◆ PROBLEM DESCRIPTION
Set down the whole listing below exactly, without pictures.
** Opening RAW DATA block **
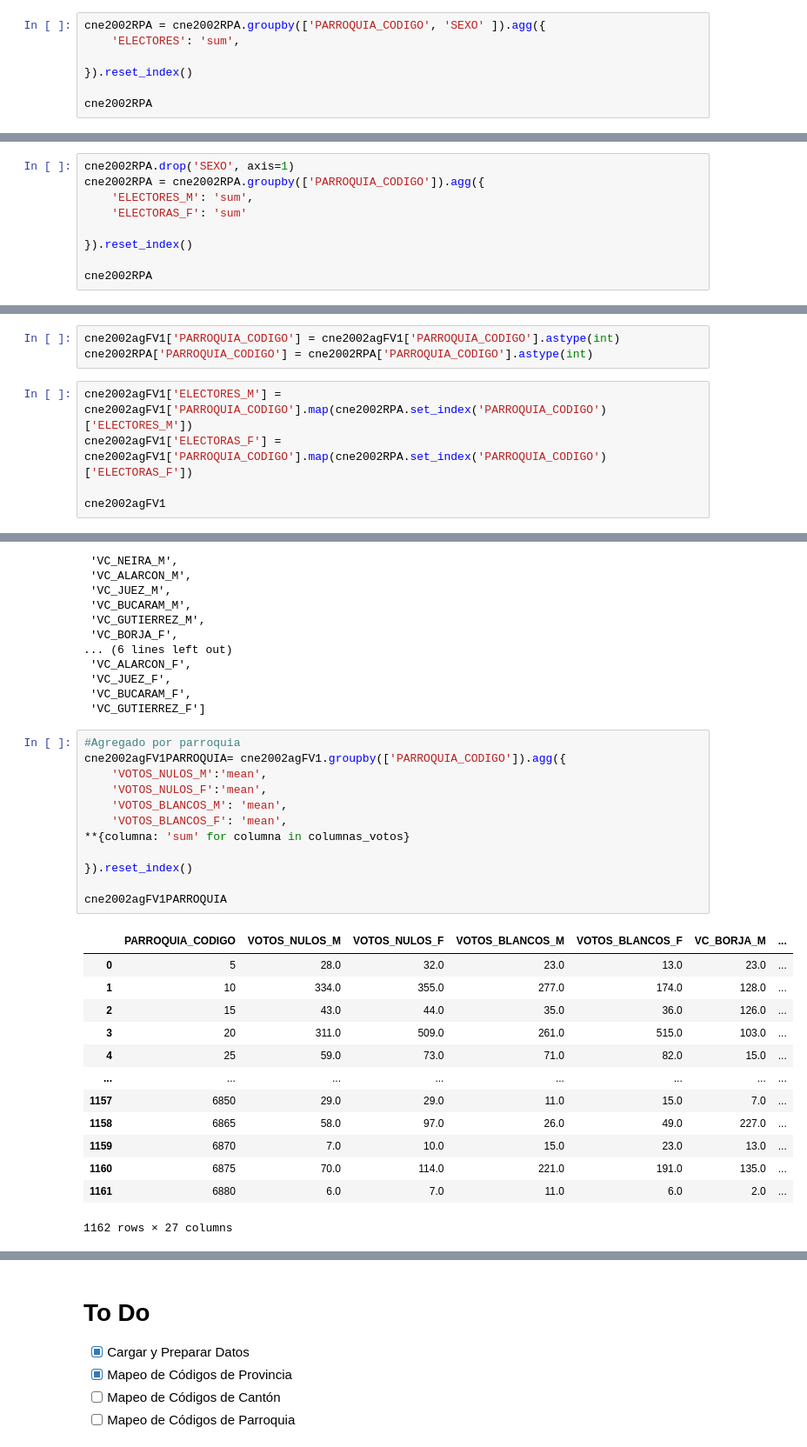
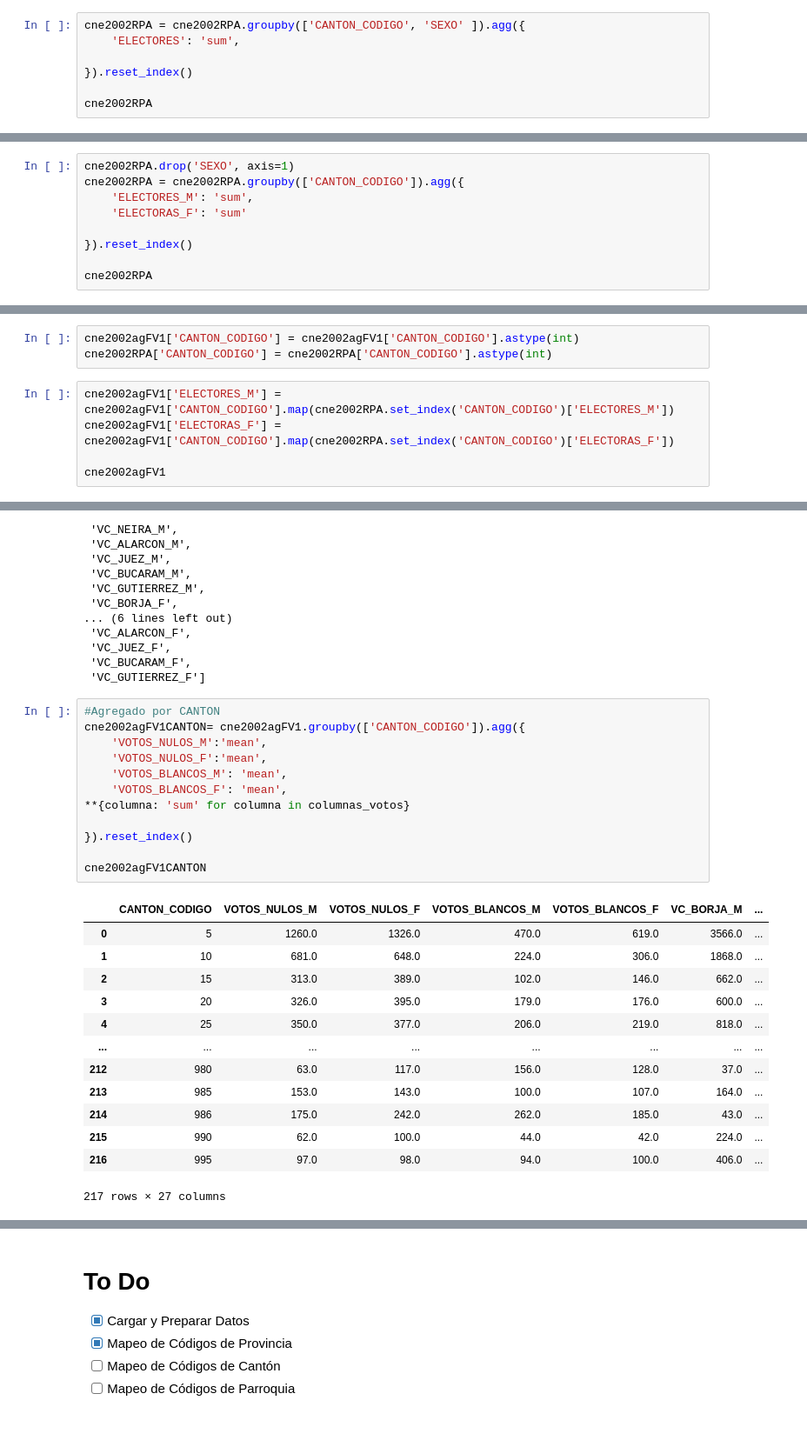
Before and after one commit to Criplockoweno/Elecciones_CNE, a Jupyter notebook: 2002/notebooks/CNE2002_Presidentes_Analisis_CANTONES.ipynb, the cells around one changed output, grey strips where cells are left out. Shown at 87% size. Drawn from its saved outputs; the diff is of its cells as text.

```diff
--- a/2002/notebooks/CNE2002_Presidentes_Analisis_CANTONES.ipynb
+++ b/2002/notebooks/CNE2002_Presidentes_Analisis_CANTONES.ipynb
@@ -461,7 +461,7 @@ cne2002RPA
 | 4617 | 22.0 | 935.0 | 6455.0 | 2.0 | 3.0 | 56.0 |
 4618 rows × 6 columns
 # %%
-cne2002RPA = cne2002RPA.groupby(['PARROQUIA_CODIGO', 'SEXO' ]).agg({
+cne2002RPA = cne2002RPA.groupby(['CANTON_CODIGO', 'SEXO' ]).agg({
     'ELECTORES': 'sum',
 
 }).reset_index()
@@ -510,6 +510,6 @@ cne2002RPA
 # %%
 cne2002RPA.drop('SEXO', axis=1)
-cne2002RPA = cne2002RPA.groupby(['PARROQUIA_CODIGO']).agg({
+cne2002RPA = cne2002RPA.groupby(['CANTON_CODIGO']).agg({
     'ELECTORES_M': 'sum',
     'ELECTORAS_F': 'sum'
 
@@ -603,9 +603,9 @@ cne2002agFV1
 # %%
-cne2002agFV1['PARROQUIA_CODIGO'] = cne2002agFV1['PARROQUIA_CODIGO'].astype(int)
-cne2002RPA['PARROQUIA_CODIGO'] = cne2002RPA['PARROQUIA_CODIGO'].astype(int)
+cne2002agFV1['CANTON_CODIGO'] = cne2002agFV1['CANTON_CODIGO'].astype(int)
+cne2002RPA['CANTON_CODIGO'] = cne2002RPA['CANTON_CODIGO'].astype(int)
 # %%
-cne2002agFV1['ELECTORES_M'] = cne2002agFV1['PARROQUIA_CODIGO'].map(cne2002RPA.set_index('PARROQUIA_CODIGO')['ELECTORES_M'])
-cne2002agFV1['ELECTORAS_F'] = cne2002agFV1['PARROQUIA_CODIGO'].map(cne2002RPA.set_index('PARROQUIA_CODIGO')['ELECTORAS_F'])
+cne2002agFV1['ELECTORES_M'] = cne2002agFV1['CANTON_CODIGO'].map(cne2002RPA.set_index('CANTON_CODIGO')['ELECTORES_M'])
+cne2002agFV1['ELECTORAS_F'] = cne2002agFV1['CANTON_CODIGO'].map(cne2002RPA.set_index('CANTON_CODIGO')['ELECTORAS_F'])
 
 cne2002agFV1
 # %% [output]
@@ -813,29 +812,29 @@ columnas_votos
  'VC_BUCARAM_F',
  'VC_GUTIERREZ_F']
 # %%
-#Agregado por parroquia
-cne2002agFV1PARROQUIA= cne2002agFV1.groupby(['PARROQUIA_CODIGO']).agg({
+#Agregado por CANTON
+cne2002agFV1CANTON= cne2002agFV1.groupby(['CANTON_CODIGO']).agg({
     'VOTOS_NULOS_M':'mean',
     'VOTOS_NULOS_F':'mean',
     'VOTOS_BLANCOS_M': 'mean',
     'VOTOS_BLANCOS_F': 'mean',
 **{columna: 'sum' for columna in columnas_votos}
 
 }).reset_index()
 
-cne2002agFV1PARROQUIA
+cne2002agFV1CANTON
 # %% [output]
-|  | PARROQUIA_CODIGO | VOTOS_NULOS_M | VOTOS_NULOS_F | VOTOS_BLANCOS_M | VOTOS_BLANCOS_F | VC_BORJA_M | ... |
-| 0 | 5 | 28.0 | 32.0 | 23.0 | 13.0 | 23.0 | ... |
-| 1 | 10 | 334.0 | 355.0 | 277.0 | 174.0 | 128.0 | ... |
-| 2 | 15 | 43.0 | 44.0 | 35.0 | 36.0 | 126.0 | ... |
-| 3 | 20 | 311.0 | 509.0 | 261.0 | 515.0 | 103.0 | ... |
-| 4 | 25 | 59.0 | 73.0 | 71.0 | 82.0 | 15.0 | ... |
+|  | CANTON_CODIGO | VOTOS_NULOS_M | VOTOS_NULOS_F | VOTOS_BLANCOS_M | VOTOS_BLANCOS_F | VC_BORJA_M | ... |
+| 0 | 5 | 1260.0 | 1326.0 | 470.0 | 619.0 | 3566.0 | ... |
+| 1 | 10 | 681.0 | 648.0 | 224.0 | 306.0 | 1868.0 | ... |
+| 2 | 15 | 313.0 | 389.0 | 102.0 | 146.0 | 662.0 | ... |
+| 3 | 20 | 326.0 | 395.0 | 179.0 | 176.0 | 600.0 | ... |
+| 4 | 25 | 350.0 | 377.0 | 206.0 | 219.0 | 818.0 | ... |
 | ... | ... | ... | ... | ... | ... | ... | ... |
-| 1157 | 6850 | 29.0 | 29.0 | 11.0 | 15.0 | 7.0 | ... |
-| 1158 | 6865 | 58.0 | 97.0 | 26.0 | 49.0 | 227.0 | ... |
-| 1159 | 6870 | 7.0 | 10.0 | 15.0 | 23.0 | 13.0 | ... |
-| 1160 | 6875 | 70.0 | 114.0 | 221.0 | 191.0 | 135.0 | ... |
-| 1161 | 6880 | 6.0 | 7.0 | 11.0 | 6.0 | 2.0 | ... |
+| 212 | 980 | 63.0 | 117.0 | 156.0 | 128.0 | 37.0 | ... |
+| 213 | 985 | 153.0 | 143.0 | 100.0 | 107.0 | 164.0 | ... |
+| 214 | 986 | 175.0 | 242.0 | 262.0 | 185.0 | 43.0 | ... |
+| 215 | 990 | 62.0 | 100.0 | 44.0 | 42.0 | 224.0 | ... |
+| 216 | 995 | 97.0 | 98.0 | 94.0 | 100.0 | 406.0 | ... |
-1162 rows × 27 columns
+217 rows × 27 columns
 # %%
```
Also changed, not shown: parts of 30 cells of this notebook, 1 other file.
** Closing RAW DATA block **
◆ ANSWER TO THE PROBLEM
Before and after one commit to Criplockoweno/Elecciones_CNE, a Jupyter notebook: 2002/notebooks/CNE2002_Presidentes_Analisis_CANTONES.ipynb, the cells around one changed output, grey strips where cells are left out. Shown at 87% size. Drawn from its saved outputs; the diff is of its cells as text.

```diff
--- a/2002/notebooks/CNE2002_Presidentes_Analisis_CANTONES.ipynb
+++ b/2002/notebooks/CNE2002_Presidentes_Analisis_CANTONES.ipynb
@@ -461,7 +461,7 @@ cne2002RPA
 | 4617 | 22.0 | 935.0 | 6455.0 | 2.0 | 3.0 | 56.0 |
 4618 rows × 6 columns
 # %%
-cne2002RPA = cne2002RPA.groupby(['PARROQUIA_CODIGO', 'SEXO' ]).agg({
+cne2002RPA = cne2002RPA.groupby(['CANTON_CODIGO', 'SEXO' ]).agg({
     'ELECTORES': 'sum',
 
 }).reset_index()
@@ -510,6 +510,6 @@ cne2002RPA
 # %%
 cne2002RPA.drop('SEXO', axis=1)
-cne2002RPA = cne2002RPA.groupby(['PARROQUIA_CODIGO']).agg({
+cne2002RPA = cne2002RPA.groupby(['CANTON_CODIGO']).agg({
     'ELECTORES_M': 'sum',
     'ELECTORAS_F': 'sum'
 
@@ -603,9 +603,9 @@ cne2002agFV1
 # %%
-cne2002agFV1['PARROQUIA_CODIGO'] = cne2002agFV1['PARROQUIA_CODIGO'].astype(int)
-cne2002RPA['PARROQUIA_CODIGO'] = cne2002RPA['PARROQUIA_CODIGO'].astype(int)
+cne2002agFV1['CANTON_CODIGO'] = cne2002agFV1['CANTON_CODIGO'].astype(int)
+cne2002RPA['CANTON_CODIGO'] = cne2002RPA['CANTON_CODIGO'].astype(int)
 # %%
-cne2002agFV1['ELECTORES_M'] = cne2002agFV1['PARROQUIA_CODIGO'].map(cne2002RPA.set_index('PARROQUIA_CODIGO')['ELECTORES_M'])
-cne2002agFV1['ELECTORAS_F'] = cne2002agFV1['PARROQUIA_CODIGO'].map(cne2002RPA.set_index('PARROQUIA_CODIGO')['ELECTORAS_F'])
+cne2002agFV1['ELECTORES_M'] = cne2002agFV1['CANTON_CODIGO'].map(cne2002RPA.set_index('CANTON_CODIGO')['ELECTORES_M'])
+cne2002agFV1['ELECTORAS_F'] = cne2002agFV1['CANTON_CODIGO'].map(cne2002RPA.set_index('CANTON_CODIGO')['ELECTORAS_F'])
 
 cne2002agFV1
 # %% [output]
@@ -813,29 +812,29 @@ columnas_votos
  'VC_BUCARAM_F',
  'VC_GUTIERREZ_F']
 # %%
-#Agregado por parroquia
-cne2002agFV1PARROQUIA= cne2002agFV1.groupby(['PARROQUIA_CODIGO']).agg({
+#Agregado por CANTON
+cne2002agFV1CANTON= cne2002agFV1.groupby(['CANTON_CODIGO']).agg({
     'VOTOS_NULOS_M':'mean',
     'VOTOS_NULOS_F':'mean',
     'VOTOS_BLANCOS_M': 'mean',
     'VOTOS_BLANCOS_F': 'mean',
 **{columna: 'sum' for columna in columnas_votos}
 
 }).reset_index()
 
-cne2002agFV1PARROQUIA
+cne2002agFV1CANTON
 # %% [output]
-|  | PARROQUIA_CODIGO | VOTOS_NULOS_M | VOTOS_NULOS_F | VOTOS_BLANCOS_M | VOTOS_BLANCOS_F | VC_BORJA_M | ... |
-| 0 | 5 | 28.0 | 32.0 | 23.0 | 13.0 | 23.0 | ... |
-| 1 | 10 | 334.0 | 355.0 | 277.0 | 174.0 | 128.0 | ... |
-| 2 | 15 | 43.0 | 44.0 | 35.0 | 36.0 | 126.0 | ... |
-| 3 | 20 | 311.0 | 509.0 | 261.0 | 515.0 | 103.0 | ... |
-| 4 | 25 | 59.0 | 73.0 | 71.0 | 82.0 | 15.0 | ... |
+|  | CANTON_CODIGO | VOTOS_NULOS_M | VOTOS_NULOS_F | VOTOS_BLANCOS_M | VOTOS_BLANCOS_F | VC_BORJA_M | ... |
+| 0 | 5 | 1260.0 | 1326.0 | 470.0 | 619.0 | 3566.0 | ... |
+| 1 | 10 | 681.0 | 648.0 | 224.0 | 306.0 | 1868.0 | ... |
+| 2 | 15 | 313.0 | 389.0 | 102.0 | 146.0 | 662.0 | ... |
+| 3 | 20 | 326.0 | 395.0 | 179.0 | 176.0 | 600.0 | ... |
+| 4 | 25 | 350.0 | 377.0 | 206.0 | 219.0 | 818.0 | ... |
 | ... | ... | ... | ... | ... | ... | ... | ... |
-| 1157 | 6850 | 29.0 | 29.0 | 11.0 | 15.0 | 7.0 | ... |
-| 1158 | 6865 | 58.0 | 97.0 | 26.0 | 49.0 | 227.0 | ... |
-| 1159 | 6870 | 7.0 | 10.0 | 15.0 | 23.0 | 13.0 | ... |
-| 1160 | 6875 | 70.0 | 114.0 | 221.0 | 191.0 | 135.0 | ... |
-| 1161 | 6880 | 6.0 | 7.0 | 11.0 | 6.0 | 2.0 | ... |
+| 212 | 980 | 63.0 | 117.0 | 156.0 | 128.0 | 37.0 | ... |
+| 213 | 985 | 153.0 | 143.0 | 100.0 | 107.0 | 164.0 | ... |
+| 214 | 986 | 175.0 | 242.0 | 262.0 | 185.0 | 43.0 | ... |
+| 215 | 990 | 62.0 | 100.0 | 44.0 | 42.0 | 224.0 | ... |
+| 216 | 995 | 97.0 | 98.0 | 94.0 | 100.0 | 406.0 | ... |
-1162 rows × 27 columns
+217 rows × 27 columns
 # %%
```
Also changed, not shown: parts of 30 cells of this notebook, 1 other file.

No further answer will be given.